Word for word, set down the entries that follow.
---- MATERIAL SUPPLIED
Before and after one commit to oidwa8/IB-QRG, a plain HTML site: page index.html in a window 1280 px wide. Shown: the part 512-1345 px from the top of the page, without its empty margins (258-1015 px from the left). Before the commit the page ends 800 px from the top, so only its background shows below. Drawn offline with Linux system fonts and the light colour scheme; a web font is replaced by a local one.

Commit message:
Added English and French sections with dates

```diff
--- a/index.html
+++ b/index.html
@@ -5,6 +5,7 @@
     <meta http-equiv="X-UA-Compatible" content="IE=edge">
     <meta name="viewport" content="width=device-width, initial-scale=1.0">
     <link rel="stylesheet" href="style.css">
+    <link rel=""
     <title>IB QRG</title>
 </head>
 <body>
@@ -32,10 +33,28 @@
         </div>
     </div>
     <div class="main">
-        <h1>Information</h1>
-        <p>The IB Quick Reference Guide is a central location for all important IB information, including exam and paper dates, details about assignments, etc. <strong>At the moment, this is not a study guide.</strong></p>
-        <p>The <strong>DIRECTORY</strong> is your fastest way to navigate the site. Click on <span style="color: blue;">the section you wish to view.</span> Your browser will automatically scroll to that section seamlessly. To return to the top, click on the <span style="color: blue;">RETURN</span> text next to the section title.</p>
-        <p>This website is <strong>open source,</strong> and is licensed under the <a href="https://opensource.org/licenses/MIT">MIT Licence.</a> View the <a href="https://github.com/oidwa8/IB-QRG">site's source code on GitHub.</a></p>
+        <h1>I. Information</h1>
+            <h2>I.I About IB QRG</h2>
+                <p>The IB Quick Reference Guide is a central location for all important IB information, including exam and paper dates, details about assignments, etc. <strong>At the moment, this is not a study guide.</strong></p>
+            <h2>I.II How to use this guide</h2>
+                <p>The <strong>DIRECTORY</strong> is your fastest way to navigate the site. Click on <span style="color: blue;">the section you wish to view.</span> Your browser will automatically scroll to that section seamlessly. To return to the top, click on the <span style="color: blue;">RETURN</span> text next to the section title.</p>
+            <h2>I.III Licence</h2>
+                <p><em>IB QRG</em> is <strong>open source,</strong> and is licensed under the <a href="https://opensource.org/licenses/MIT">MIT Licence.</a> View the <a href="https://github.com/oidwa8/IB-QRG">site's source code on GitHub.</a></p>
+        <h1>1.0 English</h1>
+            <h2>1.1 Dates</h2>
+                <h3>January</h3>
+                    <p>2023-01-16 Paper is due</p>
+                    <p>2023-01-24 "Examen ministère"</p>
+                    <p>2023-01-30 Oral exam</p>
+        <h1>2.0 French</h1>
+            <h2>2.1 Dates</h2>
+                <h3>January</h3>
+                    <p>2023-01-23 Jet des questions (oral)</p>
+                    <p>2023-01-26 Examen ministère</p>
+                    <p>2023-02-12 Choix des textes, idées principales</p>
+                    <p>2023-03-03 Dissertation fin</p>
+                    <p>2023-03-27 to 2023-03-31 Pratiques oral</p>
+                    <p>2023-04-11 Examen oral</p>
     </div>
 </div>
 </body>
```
--------
- _SOLUTION TO THIS EXERCISE_
Before and after one commit to oidwa8/IB-QRG, a plain HTML site: page index.html in a window 1280 px wide. Shown: the part 512-1345 px from the top of the page, without its empty margins (258-1015 px from the left). Before the commit the page ends 800 px from the top, so only its background shows below. Drawn offline with Linux system fonts and the light colour scheme; a web font is replaced by a local one.

Commit message:
Added English and French sections with dates

```diff
--- a/index.html
+++ b/index.html
@@ -5,6 +5,7 @@
     <meta http-equiv="X-UA-Compatible" content="IE=edge">
     <meta name="viewport" content="width=device-width, initial-scale=1.0">
     <link rel="stylesheet" href="style.css">
+    <link rel=""
     <title>IB QRG</title>
 </head>
 <body>
@@ -32,10 +33,28 @@
         </div>
     </div>
     <div class="main">
-        <h1>Information</h1>
-        <p>The IB Quick Reference Guide is a central location for all important IB information, including exam and paper dates, details about assignments, etc. <strong>At the moment, this is not a study guide.</strong></p>
-        <p>The <strong>DIRECTORY</strong> is your fastest way to navigate the site. Click on <span style="color: blue;">the section you wish to view.</span> Your browser will automatically scroll to that section seamlessly. To return to the top, click on the <span style="color: blue;">RETURN</span> text next to the section title.</p>
-        <p>This website is <strong>open source,</strong> and is licensed under the <a href="https://opensource.org/licenses/MIT">MIT Licence.</a> View the <a href="https://github.com/oidwa8/IB-QRG">site's source code on GitHub.</a></p>
+        <h1>I. Information</h1>
+            <h2>I.I About IB QRG</h2>
+                <p>The IB Quick Reference Guide is a central location for all important IB information, including exam and paper dates, details about assignments, etc. <strong>At the moment, this is not a study guide.</strong></p>
+            <h2>I.II How to use this guide</h2>
+                <p>The <strong>DIRECTORY</strong> is your fastest way to navigate the site. Click on <span style="color: blue;">the section you wish to view.</span> Your browser will automatically scroll to that section seamlessly. To return to the top, click on the <span style="color: blue;">RETURN</span> text next to the section title.</p>
+            <h2>I.III Licence</h2>
+                <p><em>IB QRG</em> is <strong>open source,</strong> and is licensed under the <a href="https://opensource.org/licenses/MIT">MIT Licence.</a> View the <a href="https://github.com/oidwa8/IB-QRG">site's source code on GitHub.</a></p>
+        <h1>1.0 English</h1>
+            <h2>1.1 Dates</h2>
+                <h3>January</h3>
+                    <p>2023-01-16 Paper is due</p>
+                    <p>2023-01-24 "Examen ministère"</p>
+                    <p>2023-01-30 Oral exam</p>
+        <h1>2.0 French</h1>
+            <h2>2.1 Dates</h2>
+                <h3>January</h3>
+                    <p>2023-01-23 Jet des questions (oral)</p>
+                    <p>2023-01-26 Examen ministère</p>
+                    <p>2023-02-12 Choix des textes, idées principales</p>
+                    <p>2023-03-03 Dissertation fin</p>
+                    <p>2023-03-27 to 2023-03-31 Pratiques oral</p>
+                    <p>2023-04-11 Examen oral</p>
     </div>
 </div>
 </body>
```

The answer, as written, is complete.